2) Clean & Analyze Data
Now the next step is to clean the data into a standard format for further and accurate analysis.
We lowercase all the comments and then remove all the symbols, digits, duplicates and empty values from the comment column. Then we remove values in the grade column that would are too vague to give us a grade by removing “Pass” and “Fail” values. This will get rid of redundant and useless data. Also removing extra white spaces in the comment sections will clean the text and reduce character count noise.
We will then check the length of the comments and its frequency (the same way we did for the dirty data). We still see an uneven distribution of the count values (Awesome, Average, and Awful).
There is also an unbalance portion for the grades as well.
We go through the data frame and get the length of each comment and its frequency and store it in a dictionary (a type of list) then we plot the dictionary using pandas and have it display the MODE (a value that appears most often). This will help us balance our data when creating our prediction model.
Y-axis = Length of comment
X-axis = Frequency
Mode = 350
TOP = raw data frequency distribution
BOTTOM = clean data charts
Even after cleaning the data the length of comments is about the same as the raw data distribution.
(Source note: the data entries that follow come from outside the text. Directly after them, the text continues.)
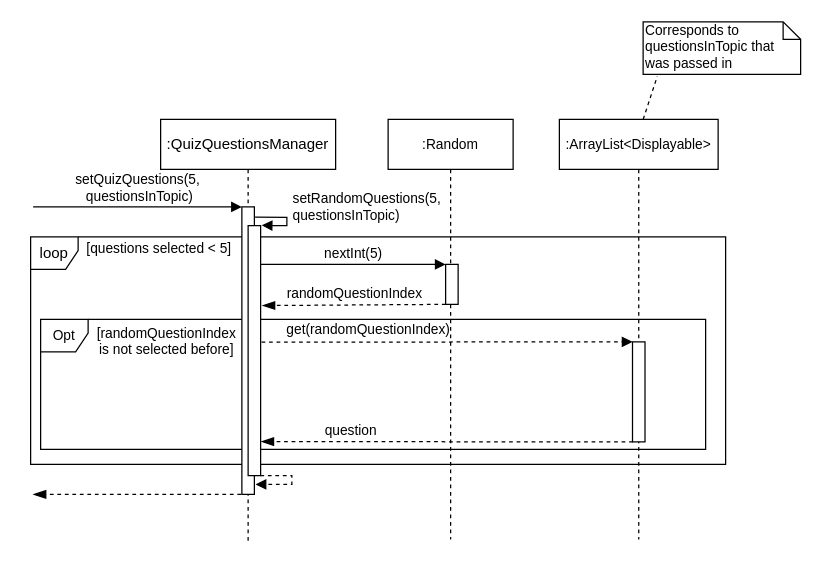
Before: docs/diagrams/QuizQuestionsManager_setQuizQuestions.drawio in nus-cs2113-AY2021S1/tp, a draw.io diagram. Source tidied: cells renumbered, new cells numbered last; positions are measured from the earlier drawing's top-left corner, leaving out a move shared by most shapes. Both pictures are drawn from the tidied source at 125%, with x=0, y=0 at pixel (30, 21).
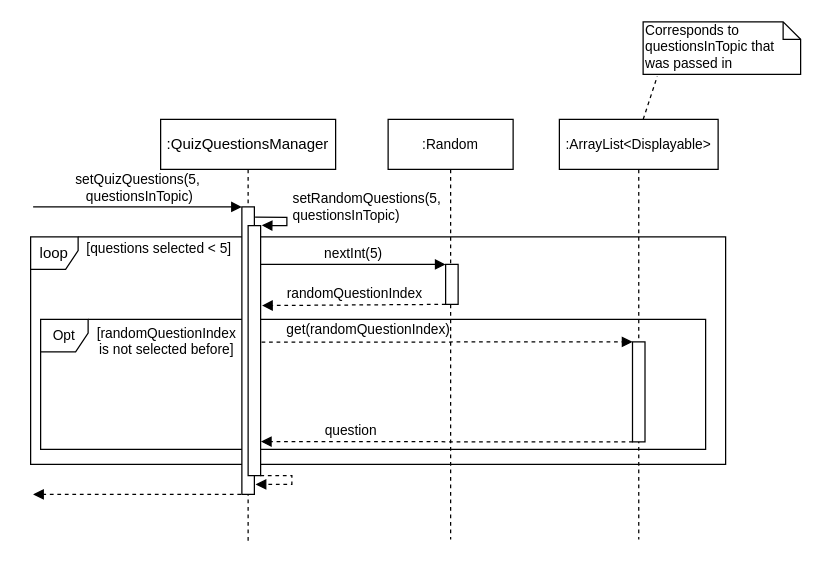
After the change.

Unchanged cells that the change refers to:
```xml
<mxCell id="3" value="loop" style="shape=umlFrame;whiteSpace=wrap;html=1;width=38;height=26;" parent="1" vertex="1">
  <mxGeometry y="172" width="556" height="182" as="geometry" />
</mxCell>
<mxCell id="12" style="html=1;points=[];perimeter=orthogonalPerimeter;fontSize=11;" parent="11" vertex="1">
  <mxGeometry x="58.5" y="178" width="10" height="80" as="geometry" />
</mxCell>
<mxCell id="14" value=":QuizQuestionsManager" style="shape=umlLifeline;perimeter=lifelinePerimeter;whiteSpace=wrap;html=1;" parent="1" vertex="1">
  <mxGeometry x="104" y="78" width="140" height="340" as="geometry" />
</mxCell>
<mxCell id="15" style="html=1;points=[];perimeter=orthogonalPerimeter;" parent="14" vertex="1">
  <mxGeometry x="65" y="70" width="10" height="230" as="geometry" />
</mxCell>
<mxCell id="19" style="html=1;points=[];perimeter=orthogonalPerimeter;" parent="14" vertex="1">
  <mxGeometry x="70" y="85" width="10" height="200" as="geometry" />
</mxCell>
```

Change to the diagram source:
```diff
@@
-    <mxCell id="7" value="randomQuestionIndex" style="html=1;verticalAlign=bottom;endArrow=blockThin;dashed=1;endSize=8;fontSize=11;endFill=1;entryX=0.333;entryY=0.302;entryDx=0;entryDy=0;entryPerimeter=0;" parent="1" edge="1" target="3">
+    <mxCell id="7" value="randomQuestionIndex" style="html=1;verticalAlign=bottom;endArrow=block;dashed=1;endSize=6;fontSize=11;endFill=1;entryX=0.333;entryY=0.302;entryDx=0;entryDy=0;entryPerimeter=0;" parent="1" edge="1" target="3">
       <mxGeometry relative="1" as="geometry">
         <mxPoint x="332" y="226" as="sourcePoint" />
       </mxGeometry>
     </mxCell>
@@
-    <mxCell id="10" value="question" style="html=1;verticalAlign=bottom;endArrow=blockThin;dashed=1;endSize=8;endFill=1;exitX=0.027;exitY=1;exitDx=0;exitDy=0;exitPerimeter=0;entryX=1.025;entryY=0.864;entryDx=0;entryDy=0;entryPerimeter=0;" parent="1" edge="1" source="12" target="19">
+    <mxCell id="10" value="question" style="html=1;verticalAlign=bottom;endArrow=block;dashed=1;endSize=6;endFill=1;exitX=0.027;exitY=1;exitDx=0;exitDy=0;exitPerimeter=0;entryX=1.025;entryY=0.864;entryDx=0;entryDy=0;entryPerimeter=0;" parent="1" edge="1" source="12" target="19">
       <mxGeometry x="0.52" relative="1" as="geometry" />
     </mxCell>
@@
-    <mxCell id="18" style="html=1;verticalAlign=bottom;endArrow=blockThin;dashed=1;endSize=8;endFill=1;exitX=-0.062;exitY=1;exitDx=0;exitDy=0;exitPerimeter=0;" parent="14" edge="1" source="15">
+    <mxCell id="18" style="html=1;verticalAlign=bottom;endArrow=block;dashed=1;endSize=6;endFill=1;exitX=-0.062;exitY=1;exitDx=0;exitDy=0;exitPerimeter=0;" parent="14" edge="1" source="15">
       <mxGeometry relative="1" as="geometry">
         <mxPoint x="-102" y="300" as="targetPoint" />
       </mxGeometry>
     </mxCell>
@@
-    <mxCell id="20" value="setRandomQuestions(5, &lt;br&gt;questionsInTopic)" style="edgeStyle=orthogonalEdgeStyle;html=1;align=left;spacingLeft=2;endArrow=block;rounded=0;entryX=1.09;entryY=-0.001;entryDx=0;entryDy=0;entryPerimeter=0;exitX=1.059;exitY=0.036;exitDx=0;exitDy=0;exitPerimeter=0;" parent="14" edge="1" source="15" target="19">
+    <mxCell id="20" value="setRandomQuestions(5, &lt;br&gt;questionsInTopic)" style="edgeStyle=orthogonalEdgeStyle;html=1;align=left;spacingLeft=2;endArrow=block;rounded=0;entryX=1.09;entryY=-0.001;entryDx=0;entryDy=0;entryPerimeter=0;exitX=1.059;exitY=0.036;exitDx=0;exitDy=0;exitPerimeter=0;endFill=1;" parent="14" edge="1" source="15" target="19">
       <mxGeometry x="-0.04" y="8" relative="1" as="geometry">
         <Array as="points">
           <mxPoint x="101" y="78" />
           <mxPoint x="101" y="85" />
           <mxPoint x="92" y="85" />
         </Array>
         <mxPoint x="-7" y="-8" as="offset" />
       </mxGeometry>
     </mxCell>
```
We will remove any comment UNDER 84 characters and ABOVE 345.
Since the “Average” column has the least amount of entries, we will remove a total of 35,064 from the “Awesome” column, and 8,523 from the “Awful” value, for a total of 43,587 rows from our dataset which will even out the proportion of each value to avoide a bias prediction model. We will use Python for this.
Python script to slice dataframe
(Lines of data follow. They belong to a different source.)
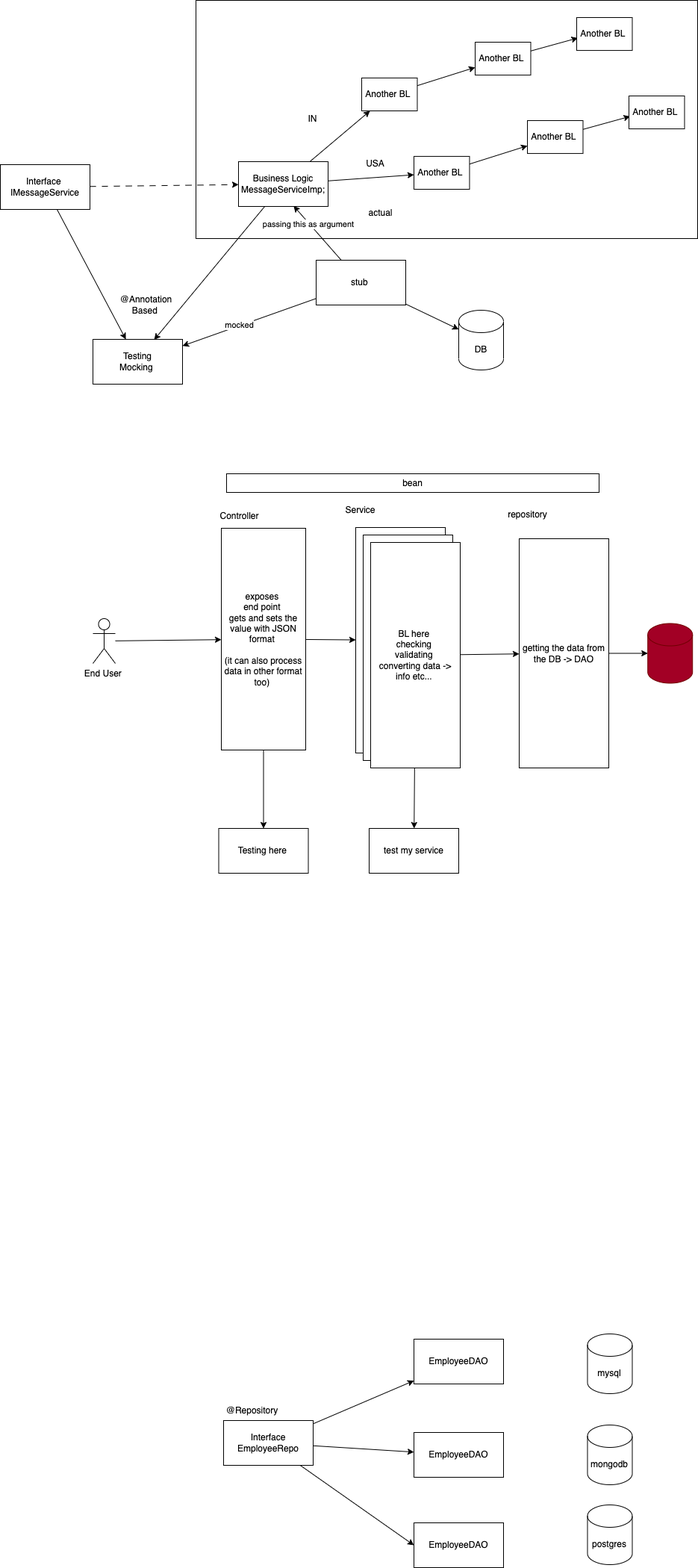
Above: images/day3.drawio.png in adithnaveen/ibm-service-virtualization-sep-2023 (draw.io), before the change. Source tidied: cells renumbered, new cells last; positions are measured from the earlier drawing's top-left corner, leaving out a move shared by most shapes.
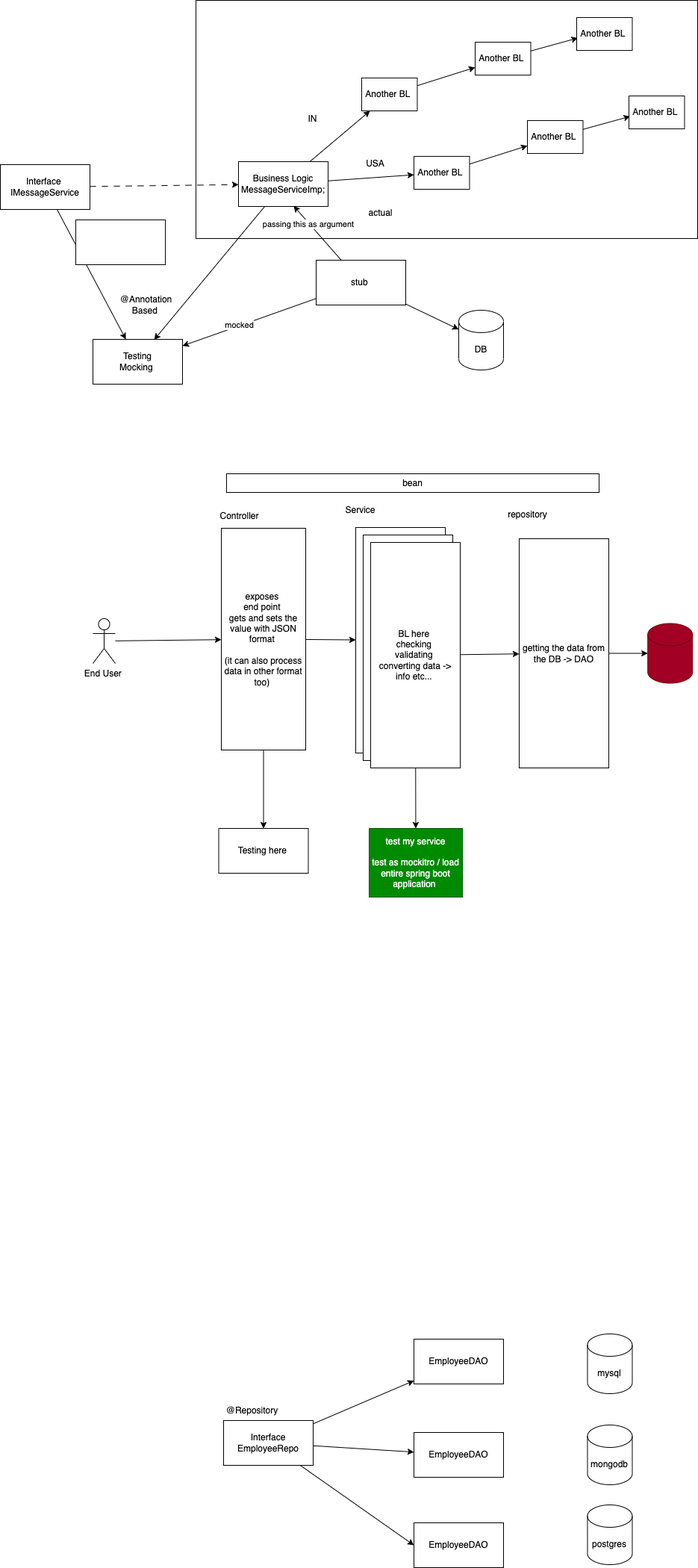
After the change.

Commit message:
updated spring boot crud

Diff of the diagram source:
```diff
@@ -140,8 +140,8 @@
     <mxCell id="47" style="shape=cylinder3;whiteSpace=wrap;html=1;boundedLbl=1;backgroundOutline=1;size=15;fillColor=#a20025;fontColor=#ffffff;strokeColor=#6F0000;" parent="1" vertex="1">
       <mxGeometry x="867.2" y="834.5" width="60" height="80" as="geometry" />
     </mxCell>
-    <mxCell id="48" value="test my service" style="rounded=0;whiteSpace=wrap;html=1;" parent="1" vertex="1">
-      <mxGeometry x="494" y="1109" width="120" height="60" as="geometry" />
+    <mxCell id="48" value="test my service&lt;br&gt;&lt;br&gt;test as mockitro / load entire spring boot application&amp;nbsp;" style="rounded=0;whiteSpace=wrap;html=1;fillColor=#008a00;fontColor=#ffffff;strokeColor=#005700;" parent="1" vertex="1">
+      <mxGeometry x="494" y="1109" width="125" height="92" as="geometry" />
     </mxCell>
     <mxCell id="49" value="Testing here&amp;nbsp;" style="rounded=0;whiteSpace=wrap;html=1;" parent="1" vertex="1">
       <mxGeometry x="292.5" y="1109" width="120" height="60" as="geometry" />
@@ -182,5 +182,8 @@
     <mxCell id="61" value="bean" style="rounded=0;whiteSpace=wrap;html=1;" parent="1" vertex="1">
       <mxGeometry x="303" y="634" width="499" height="25" as="geometry" />
     </mxCell>
+    <mxCell id="62" style="whiteSpace=wrap;html=1;" parent="1" vertex="1">
+      <mxGeometry x="101" y="294" width="120" height="60" as="geometry" />
+    </mxCell>
   </root>
 </mxGraphModel>
```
Dataframe is now proportionate
The chart below is an analysis of how students rated the professor based on their grades. Green columns is the Quality rate (1= low, 5= high), and Red columns is the Difficulty (1 = easy, 5 = very difficult). Students who got a favorable grade, rate the professor a higher Quality rate and lower difficulty, and students with lower grades rate the professor a lower Quality and higher Difficulty. (Sample Data)
The Chart Above is a frequency area count chart of students who rated either “Awesome, Average, Awful” based on the grade received. Students who got favorable grades rated the professor more positively as oppose to a student who got a lower grade. Note the dramatic drop of the Green area as grades decrease. (Sample Data)
Quality goes down as Difficulty goes up. Professors with amazing lectures are perceived as higher quality and lower difficulty. And tough grading professors are considered low quality and higher difficulty.
3) NLP and Insights
We will be using SPACY in Python. Spacy is an open-source software library for advanced natural language processing
We concatenate all the 19,489 comments and run it through spacy and generate a word cloud on Dates, Locations, Persons, languages, and organizations. Spacy is smart enough to recognize these.
You can see that Spacy recognizes entities. Shakespeare is recognized as a Person. So now we have our Dataset of 9,195 entries. We will now use a word cloud (basically, frequency of each entry) to get a better visualization on the content of the comments.
Word Cloud for people mentioned in the comments
George Mason University is a very diverse school with majority of students from China and India. So, it’s not surprising that these countries have a high frequency count in the comments.
Not surprising that Chegg is mentioned a lot in the comments, since everyone uses that website to get homework help.
Using Spacy on python, we looped through all the comments and found words that are either misspelled or none recognized words (mostly nouns). Interestingly, COVID had the most weight. Download Image
3) Machine (supervised) Learning
Now we will create a text classification model using Scikit-Learn in Python. This model will predict if a students review for a professor is either negative or positive (Awesome, Average, Awful)
We used Scikit-Learn in python to train our text classification model. Click Here to view the html format of the python script to view how we trained it.
The model accuracy is 0.698~ almost 70%. Good enough for now.